Keywords:
Asymmetric warfare, terrorists, warfare, Bush, 9/11, U.S.S Cole,
military, 21st century


Article Body:
Asymmetric warfare is as alien to average 21st century Americans as the
Martian landscape.

Yet it is a term more readily heard in the media nowadays promulgated by
the nation’s defense planners and used quite frequently in reference to
the war on terrorism.

Asymmetric warfare is simply the application of unique, creative, and
unconventional methods with the intention to defeat a numerically and
technologically superior enemy. It takes many forms including combat and
psychological warfare.

The 9/11 attacks and bombing of the U.S.S Cole were examples of applying
this type of warfare as were the recent verbal assaults by Venezuelan and
Iranian presidents upon the United States at the UN.

Although asymmetric warfare has its roots as far back as the Trojan
Campaign in Ancient Greece and Hannibal’s assault on Rome, it was
Americans that brought it to a fine art form, if not a pure science.

Some have said that asymmetric warfare is as American as apple pie.

Very few military historians would dispute that the Continental Army of
the Revolutionary War and the Army of Northern Virginia during the Civil
War fostered forms of asymmetric war at its best.

The guerrillas Francis Marion (the Swamp Fox) and Daniel Morgan (hero of
the Cow Pens) drove General Cornwallis from South Carolina. On a much
grander scale General Washington’s victory at Trenton was a fine example
of this type of warfare. So was Stonewall Jackson’s Valley of Virginia
Campaign and John Mosby’s exploits during the Civil War, not to mention
Douglas MacArthur’s island hopping campaign during World War II.

A major part of the new Rumsfeld Doctrine embraces the concept of
asymmetric warfare to such a high degree that it is changing American’s
global defense posture on a radical basis. It is no secret that top
brass within the Pentagon and the Defense Secretary are locking horns
over the issue on a very frequent basis, not to mention a horde of
retired generals raising alarm bells.

Our leaders tell us that asymmetric warfare is a new and unproven field
of military endeavor used by terrorist cells and terrorist nations bent
on our destruction.
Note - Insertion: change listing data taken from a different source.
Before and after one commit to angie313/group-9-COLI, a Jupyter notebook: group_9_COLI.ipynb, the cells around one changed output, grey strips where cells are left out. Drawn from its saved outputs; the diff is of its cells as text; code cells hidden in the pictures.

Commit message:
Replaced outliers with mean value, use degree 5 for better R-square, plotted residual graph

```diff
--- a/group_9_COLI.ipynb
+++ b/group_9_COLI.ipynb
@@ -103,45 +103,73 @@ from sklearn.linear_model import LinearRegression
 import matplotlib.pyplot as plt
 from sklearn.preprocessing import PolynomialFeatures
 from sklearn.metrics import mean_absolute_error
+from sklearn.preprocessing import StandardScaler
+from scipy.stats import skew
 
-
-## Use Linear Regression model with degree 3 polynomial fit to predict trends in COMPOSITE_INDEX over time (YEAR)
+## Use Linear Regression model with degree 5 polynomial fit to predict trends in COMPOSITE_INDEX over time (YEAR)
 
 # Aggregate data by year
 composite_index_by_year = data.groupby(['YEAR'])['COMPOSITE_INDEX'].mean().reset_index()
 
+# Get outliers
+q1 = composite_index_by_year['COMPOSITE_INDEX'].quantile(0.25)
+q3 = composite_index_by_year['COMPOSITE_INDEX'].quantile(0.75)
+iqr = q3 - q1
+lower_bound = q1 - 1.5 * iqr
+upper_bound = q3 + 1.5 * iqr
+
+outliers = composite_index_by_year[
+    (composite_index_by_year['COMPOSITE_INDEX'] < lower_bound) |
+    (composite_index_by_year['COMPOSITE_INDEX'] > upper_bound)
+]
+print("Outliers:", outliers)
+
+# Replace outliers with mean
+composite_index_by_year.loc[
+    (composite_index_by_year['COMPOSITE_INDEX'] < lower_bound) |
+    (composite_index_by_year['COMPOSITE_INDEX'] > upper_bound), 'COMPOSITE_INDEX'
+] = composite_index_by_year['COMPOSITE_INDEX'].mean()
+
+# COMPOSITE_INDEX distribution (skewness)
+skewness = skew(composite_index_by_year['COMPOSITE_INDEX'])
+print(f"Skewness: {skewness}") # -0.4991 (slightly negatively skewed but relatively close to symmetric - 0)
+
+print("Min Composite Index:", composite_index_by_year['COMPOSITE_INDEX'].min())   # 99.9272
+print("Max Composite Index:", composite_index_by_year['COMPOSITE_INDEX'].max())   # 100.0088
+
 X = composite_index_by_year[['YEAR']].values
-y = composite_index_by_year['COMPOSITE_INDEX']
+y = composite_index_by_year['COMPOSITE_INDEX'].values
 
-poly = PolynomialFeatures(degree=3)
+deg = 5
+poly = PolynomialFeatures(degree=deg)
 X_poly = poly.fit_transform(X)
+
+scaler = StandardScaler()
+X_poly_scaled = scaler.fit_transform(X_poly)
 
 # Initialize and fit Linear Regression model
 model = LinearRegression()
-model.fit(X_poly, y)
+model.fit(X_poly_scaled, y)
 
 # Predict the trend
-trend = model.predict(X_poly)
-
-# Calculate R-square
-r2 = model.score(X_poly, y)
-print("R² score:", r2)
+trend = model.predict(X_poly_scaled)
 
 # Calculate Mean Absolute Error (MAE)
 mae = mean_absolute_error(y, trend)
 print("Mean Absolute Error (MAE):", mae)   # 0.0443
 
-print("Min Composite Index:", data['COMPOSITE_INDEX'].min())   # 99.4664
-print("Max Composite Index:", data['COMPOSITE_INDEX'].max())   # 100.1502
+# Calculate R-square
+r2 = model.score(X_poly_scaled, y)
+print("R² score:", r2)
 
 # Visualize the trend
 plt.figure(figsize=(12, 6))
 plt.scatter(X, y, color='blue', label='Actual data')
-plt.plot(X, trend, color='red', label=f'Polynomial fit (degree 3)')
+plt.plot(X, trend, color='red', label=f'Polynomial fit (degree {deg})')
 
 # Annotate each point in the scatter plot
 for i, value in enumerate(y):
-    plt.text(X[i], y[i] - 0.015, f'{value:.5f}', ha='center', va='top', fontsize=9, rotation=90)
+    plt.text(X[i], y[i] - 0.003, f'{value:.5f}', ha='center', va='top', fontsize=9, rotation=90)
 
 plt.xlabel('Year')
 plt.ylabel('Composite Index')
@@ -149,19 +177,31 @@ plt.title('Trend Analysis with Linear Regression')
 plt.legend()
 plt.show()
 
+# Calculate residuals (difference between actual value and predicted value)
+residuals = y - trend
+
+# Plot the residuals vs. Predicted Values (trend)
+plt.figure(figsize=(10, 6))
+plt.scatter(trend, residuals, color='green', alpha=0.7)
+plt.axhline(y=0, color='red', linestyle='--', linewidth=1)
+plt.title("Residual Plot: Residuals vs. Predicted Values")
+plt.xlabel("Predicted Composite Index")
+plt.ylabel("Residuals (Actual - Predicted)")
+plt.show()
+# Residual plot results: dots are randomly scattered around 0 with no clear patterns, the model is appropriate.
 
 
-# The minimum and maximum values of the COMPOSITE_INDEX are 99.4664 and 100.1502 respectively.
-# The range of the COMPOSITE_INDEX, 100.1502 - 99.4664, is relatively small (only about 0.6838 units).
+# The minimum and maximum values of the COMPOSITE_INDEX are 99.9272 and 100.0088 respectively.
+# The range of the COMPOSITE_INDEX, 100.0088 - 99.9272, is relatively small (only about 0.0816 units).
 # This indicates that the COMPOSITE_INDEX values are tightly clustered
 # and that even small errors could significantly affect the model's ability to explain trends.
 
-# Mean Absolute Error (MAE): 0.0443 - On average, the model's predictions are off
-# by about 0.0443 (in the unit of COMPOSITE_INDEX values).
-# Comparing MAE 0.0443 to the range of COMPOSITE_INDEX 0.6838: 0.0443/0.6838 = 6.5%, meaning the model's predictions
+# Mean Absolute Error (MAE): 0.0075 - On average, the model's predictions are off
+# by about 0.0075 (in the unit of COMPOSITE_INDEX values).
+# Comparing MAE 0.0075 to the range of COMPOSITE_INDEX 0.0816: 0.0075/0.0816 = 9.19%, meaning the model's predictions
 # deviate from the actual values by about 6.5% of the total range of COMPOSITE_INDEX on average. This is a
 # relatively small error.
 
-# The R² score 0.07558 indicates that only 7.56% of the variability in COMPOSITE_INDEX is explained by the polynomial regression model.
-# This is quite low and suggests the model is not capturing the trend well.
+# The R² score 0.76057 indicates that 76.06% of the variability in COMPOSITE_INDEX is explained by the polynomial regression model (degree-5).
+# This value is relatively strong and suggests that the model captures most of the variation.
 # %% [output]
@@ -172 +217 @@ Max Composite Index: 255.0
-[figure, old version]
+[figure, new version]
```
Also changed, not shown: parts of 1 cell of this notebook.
That we don’t fully understand and grasp the nature
of the Islamic fundamentalist mind -- and have never faced such a
determined or fanatical foe.

Someone needs to tell that to the boys who served on those aircraft
carriers in the South Pacific during World War II. Those Japanese
kamikazes and kaitens were just as dedicated to their Emperor as Islamic
fundamentalists are to Allah.

We could not stop those crazed Japanese willing to sacrifice their lives
in the name of their cause and neither can we stop the dedicated Islamic
radicals bent on attacking our homeland.

The difference today is there’s no Harry Truman at the helm.

That simple farmer from Missouri knew the head of the octopus had to be
crushed in order to stop the carnage being inflicted in the central and
south pacific theaters of war.

So he did --- very quickly and effectively.

And this begs the question.

How long are American leaders going to allow terrorist oriented nation-
states to finance and use asymmetric warfare --- through their proxy
organizations such as al-Qaeda --- against the United States and continue
to divert attention from the more important strategic issues at hand,
such as the growing Chinese threat?

Some say it is a diversionary ploy designed to shift the public’s
attention away from other pressing issues such the environment, trade
concerns, job losses, and income stagnation.

The Bush Administration wants us to believe the war on terror is a multi-
decade long struggle requiring a dangerous redeployment of American
defense resources away from cold war postures.

U.S. leadership has an intimate understanding of asymmetric warfare.
If it does not interdict the use of this lethal form of tactical warfare
against America’s vital interest immediately, using whatever means
necessary at its disposal --- however ugly --- it will eventually have a
very negative effect on both the economic and military institutions of
the nation and a profound impact on its political stability as well.

And maybe that’s what our enemies want after all.   And then the octopuses
of the world will eat that apple pie for desert.